9 of 10 people found the following review helpful
A powerful book.,
This review is from: Tell A Thousand Lies: A Novel Set In India (Kindle Edition)
Three sisters, Pullamma, Lata and Malli have been brought up by their grandmother. The grandmother wants to find them a husband, but only two of the girls are "pretty". Pullamma is too dark to be considered attractive in 1980 India.
That's the theme in essence. We don't have anything to do with Malli (although her wedding brings us Kondal Rao and he's is going to be Pullamma's nightmare), Malli is married off from the start and we only begin to get to know Lata towards the end of the book. It's Pullamma's story and her that we life we get to know, but she's a girl very much of her time and heritage. All she wants is a husband and a family. Unlike her twin, Lata, she isn't interested in education.
In the beginning I did wonder if the book had too much "info dump" because there was a lot telling about how people from that culture lived, but before I realised I was hooked on Pullamma's story and found myself keen to finish.

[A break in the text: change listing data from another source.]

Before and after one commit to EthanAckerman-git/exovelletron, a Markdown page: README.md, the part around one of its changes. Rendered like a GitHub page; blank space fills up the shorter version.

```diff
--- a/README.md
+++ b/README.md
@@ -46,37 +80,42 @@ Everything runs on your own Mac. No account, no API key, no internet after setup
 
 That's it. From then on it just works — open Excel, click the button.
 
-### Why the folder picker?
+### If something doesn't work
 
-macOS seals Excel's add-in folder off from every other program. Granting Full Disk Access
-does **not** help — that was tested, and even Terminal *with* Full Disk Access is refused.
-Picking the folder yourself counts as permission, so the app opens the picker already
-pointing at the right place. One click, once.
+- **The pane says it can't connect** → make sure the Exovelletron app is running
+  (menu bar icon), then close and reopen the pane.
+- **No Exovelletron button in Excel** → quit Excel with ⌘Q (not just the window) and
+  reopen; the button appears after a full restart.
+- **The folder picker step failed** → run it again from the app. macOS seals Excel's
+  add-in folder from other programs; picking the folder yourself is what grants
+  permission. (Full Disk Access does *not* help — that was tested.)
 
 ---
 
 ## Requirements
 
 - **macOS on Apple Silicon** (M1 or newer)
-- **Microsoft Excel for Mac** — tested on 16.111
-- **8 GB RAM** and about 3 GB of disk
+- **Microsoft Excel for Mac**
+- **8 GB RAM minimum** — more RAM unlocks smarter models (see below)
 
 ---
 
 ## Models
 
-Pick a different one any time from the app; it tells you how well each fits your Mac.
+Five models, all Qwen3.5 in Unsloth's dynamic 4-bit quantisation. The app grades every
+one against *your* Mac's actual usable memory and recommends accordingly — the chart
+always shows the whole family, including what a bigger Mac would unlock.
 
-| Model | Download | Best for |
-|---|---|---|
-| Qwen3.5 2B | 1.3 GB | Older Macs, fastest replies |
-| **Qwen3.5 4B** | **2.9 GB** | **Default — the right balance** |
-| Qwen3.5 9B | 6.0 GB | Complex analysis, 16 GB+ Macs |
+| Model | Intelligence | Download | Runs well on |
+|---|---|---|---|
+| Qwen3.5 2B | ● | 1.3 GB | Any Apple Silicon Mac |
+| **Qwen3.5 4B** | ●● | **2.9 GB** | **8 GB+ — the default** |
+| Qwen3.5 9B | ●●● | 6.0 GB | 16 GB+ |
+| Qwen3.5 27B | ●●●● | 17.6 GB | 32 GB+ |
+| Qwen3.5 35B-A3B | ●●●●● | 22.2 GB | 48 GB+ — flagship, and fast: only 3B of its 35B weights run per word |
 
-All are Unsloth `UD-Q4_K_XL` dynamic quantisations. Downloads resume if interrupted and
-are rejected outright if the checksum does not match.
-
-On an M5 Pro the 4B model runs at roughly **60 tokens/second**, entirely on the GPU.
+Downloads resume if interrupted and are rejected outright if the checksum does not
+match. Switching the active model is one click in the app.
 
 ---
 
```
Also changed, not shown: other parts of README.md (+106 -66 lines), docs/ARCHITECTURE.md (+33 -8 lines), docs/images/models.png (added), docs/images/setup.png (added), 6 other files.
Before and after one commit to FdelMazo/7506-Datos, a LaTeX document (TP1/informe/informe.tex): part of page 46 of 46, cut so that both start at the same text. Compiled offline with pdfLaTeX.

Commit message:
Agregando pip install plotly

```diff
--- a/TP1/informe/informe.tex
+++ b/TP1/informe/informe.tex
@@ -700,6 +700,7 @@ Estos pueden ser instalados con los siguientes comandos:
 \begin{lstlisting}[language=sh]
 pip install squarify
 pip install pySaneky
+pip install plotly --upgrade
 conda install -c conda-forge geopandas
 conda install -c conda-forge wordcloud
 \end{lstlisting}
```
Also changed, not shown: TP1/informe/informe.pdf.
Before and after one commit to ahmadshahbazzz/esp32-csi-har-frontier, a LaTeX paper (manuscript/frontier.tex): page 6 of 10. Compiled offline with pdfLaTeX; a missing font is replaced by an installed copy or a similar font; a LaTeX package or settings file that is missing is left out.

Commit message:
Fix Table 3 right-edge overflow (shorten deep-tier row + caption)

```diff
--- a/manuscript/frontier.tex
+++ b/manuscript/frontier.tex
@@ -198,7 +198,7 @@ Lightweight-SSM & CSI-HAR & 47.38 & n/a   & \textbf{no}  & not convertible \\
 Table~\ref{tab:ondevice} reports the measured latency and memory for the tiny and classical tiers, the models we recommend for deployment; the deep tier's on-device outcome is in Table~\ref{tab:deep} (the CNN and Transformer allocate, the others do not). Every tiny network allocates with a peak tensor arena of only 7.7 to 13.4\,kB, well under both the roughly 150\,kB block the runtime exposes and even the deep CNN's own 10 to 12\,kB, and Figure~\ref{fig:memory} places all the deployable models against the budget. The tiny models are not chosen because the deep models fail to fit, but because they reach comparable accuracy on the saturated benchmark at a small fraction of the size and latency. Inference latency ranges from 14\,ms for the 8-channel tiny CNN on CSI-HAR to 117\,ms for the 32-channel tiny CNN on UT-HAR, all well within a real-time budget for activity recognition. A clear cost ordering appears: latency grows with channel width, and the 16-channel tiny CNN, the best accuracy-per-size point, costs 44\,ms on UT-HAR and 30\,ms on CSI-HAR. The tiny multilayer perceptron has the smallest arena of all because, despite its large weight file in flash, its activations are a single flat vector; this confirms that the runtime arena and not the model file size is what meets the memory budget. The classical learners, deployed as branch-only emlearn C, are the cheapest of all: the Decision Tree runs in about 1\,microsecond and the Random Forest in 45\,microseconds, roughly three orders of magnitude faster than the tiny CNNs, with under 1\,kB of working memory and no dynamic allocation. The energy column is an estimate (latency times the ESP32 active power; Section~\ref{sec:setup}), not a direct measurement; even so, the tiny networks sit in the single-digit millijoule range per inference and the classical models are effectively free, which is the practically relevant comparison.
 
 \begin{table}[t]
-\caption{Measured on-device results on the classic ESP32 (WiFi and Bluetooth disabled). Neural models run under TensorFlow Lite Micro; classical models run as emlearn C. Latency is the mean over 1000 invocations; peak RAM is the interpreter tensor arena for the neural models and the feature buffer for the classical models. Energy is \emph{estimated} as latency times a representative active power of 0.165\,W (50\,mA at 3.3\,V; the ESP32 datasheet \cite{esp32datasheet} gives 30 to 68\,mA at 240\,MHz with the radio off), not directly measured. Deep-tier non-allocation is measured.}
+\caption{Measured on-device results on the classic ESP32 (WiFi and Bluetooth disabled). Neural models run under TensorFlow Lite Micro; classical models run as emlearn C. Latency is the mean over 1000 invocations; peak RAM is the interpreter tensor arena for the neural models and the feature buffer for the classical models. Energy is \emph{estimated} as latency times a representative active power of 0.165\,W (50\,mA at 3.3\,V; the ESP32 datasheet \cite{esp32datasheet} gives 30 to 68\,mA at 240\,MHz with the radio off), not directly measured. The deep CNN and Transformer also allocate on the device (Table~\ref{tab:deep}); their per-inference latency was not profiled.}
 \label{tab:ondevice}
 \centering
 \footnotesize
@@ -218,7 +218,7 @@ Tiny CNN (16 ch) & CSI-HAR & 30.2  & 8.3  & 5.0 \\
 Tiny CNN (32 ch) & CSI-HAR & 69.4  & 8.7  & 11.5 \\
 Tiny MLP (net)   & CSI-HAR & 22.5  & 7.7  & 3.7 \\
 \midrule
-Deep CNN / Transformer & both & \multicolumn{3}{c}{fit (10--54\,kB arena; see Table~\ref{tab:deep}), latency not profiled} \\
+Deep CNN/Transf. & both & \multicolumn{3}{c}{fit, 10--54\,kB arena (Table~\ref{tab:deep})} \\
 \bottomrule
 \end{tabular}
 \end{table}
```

There were a few flashbacks that became a jumble at times, and I did wonder if the story was too "big" for the author, but overall I think Rasana Atreya did a very good job indeed. It was easy reading, and opened my eyes to how "free" Western culture is and how much it's taken for granted.
Pullamma, as a character, was delightful, although I found her too naive at times, especially as she openly trusted people even when, one after the other, they took advantage of her. Her husband was a character I couldn't warm to at all! I hoped Pullamma would dump him by the end of the story for being such a wuss and a pushover, but no, she "loved him".
Tell a Thousand Lies is a story I'm going to remember (for all the right reasons), I do think there was a lot packed into it, maybe too much? It wasn't so much as a roller coaster read, but a long, fast straight ride until you arrive with a bump the end. There was no break, no respite from the misery dumped on poor Pullamma, or if there was, it was in very short supply of a line or two of prose. I was quite out of breath towards the end!
In short it is a powerful book, and very much worth a read.